Open Source projects are all about bringing together a community to maintain and develop the software. It is a unique mix of collaborative ideals and communal practices. A collaborative culture is encouraging organizations of different nature and individuals to break out of the proprietary chains into open source solutions.
- Development and innovation
Open-sourcing software gives it life. By putting the code out to the world, it becomes part of the industry. Innovation is driven forward as there is no reason to reinvent the wheel. Others will use it and build upon it with improvements. The software continues to evolve and stays relevant in a much faster way than when it was kept closed.
- Solid information security
Using closed source software requires a certain leap of faith as CSS providers very often fail to communicate transparent security and privacy policies. OSS offers much more transparency, so what needs to be done to secure it and what vulnerabilities it has are quantifiable and known beforehand. Alternating into OSS for some is an excellent option to ensure having more control and privacy over their private data and classified projects.

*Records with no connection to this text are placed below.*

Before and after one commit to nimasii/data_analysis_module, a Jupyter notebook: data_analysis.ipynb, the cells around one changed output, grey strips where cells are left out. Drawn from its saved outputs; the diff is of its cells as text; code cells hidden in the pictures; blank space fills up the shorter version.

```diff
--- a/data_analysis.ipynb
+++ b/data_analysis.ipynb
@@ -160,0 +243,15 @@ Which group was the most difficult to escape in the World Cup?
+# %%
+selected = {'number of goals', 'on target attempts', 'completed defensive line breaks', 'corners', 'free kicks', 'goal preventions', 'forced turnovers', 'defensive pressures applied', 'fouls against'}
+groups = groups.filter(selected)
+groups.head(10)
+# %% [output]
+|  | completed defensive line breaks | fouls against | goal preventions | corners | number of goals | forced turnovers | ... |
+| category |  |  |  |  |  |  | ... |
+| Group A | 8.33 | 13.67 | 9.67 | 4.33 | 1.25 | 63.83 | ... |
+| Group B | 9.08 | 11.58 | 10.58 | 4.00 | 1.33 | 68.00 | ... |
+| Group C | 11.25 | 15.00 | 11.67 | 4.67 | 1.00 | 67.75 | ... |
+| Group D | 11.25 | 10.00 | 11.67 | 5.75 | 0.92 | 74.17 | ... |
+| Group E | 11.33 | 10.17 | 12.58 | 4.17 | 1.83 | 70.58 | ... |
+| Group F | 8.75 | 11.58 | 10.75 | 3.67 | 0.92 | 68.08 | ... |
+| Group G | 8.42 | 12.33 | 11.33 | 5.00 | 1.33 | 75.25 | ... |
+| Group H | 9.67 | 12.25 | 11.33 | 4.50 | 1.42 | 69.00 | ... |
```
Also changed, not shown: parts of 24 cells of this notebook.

- Flexibility & agility
Open source solutions provide you with flexibility in tackling issues. There are typically multiple ways to solve a problem and provide accessibility to the software to modify it and finetune it to your needs. This will prevent you from getting blocked just because a particular capability isn’t available from a vendor.
Generally speaking, open-source solutions are much cheaper than their proprietary counterparts. The initial investment cost is typically related only to staff training and maintenance and no cost is noted for buying the users’ license. In addition, and especially with small enterprises with constrained budgets, it makes more sense to start exploring open source solutions first. If the project doesn’t require support, you can continue on the community version indefinitely. But as your needs grow, you can decide to migrate to commercially-supported versions.
Why is open-source good for Algeria?
In a challenging socio-economic context, Algeria finds itself lagging behind in the technological development of its digital infrastructure. Importing bulk ready-to-use solutions from tech giants, might provide short-term, short-impacts but the consequences of that are bad in the medium to long term. Relying on these solutions if not well negotiated to ensure knowledge transfer and capacity development will lead to a dependency and the emergence of a digital new-colonialism.
Open source solutions are much more appropriate for Algeria and other developing countries. Aside from the financial advantages and efficiency gains that open source software offers in a challenging economical context, open source offers means for knowledge sharing and breaks the chains of global monopolies. There are opportunities for many to learn how the technology they use actually works, and from there, to use that knowledge to innovate according to local needs and using local talent. This will provide Algeria with the required independence to develop solutions according to its needs, drive technological innovation, and improve its economy without having to reinvent the wheel.
Our role in open source development
Geomatic Solutions Company is the leading open-source GIS solutions provider in Algeria. We are firm believers in the power of open source solutions as a strategic approach for accelerating the development of Algeria. Since 2013, we have introduced open-source GIS solutions as alternatives to the imposed proprietary products through project implementation with clients in the public and private sectors.
Since late 2018, the strategy of Geomatic Solutions has changed towards focusing on providing training services as the most effective way to trigger a long term open source adaptation culture in Algeria. We are leading local initiatives to contribute to open source projects like QGIS. We also engage in outreach activities with the mission to democratize open source spatial technologies. The road has been challenging but we will continue until we achieve our goal.
We stand with open arms to any change-maker who wishes to join us in our mission to make open source the norm in Algeria.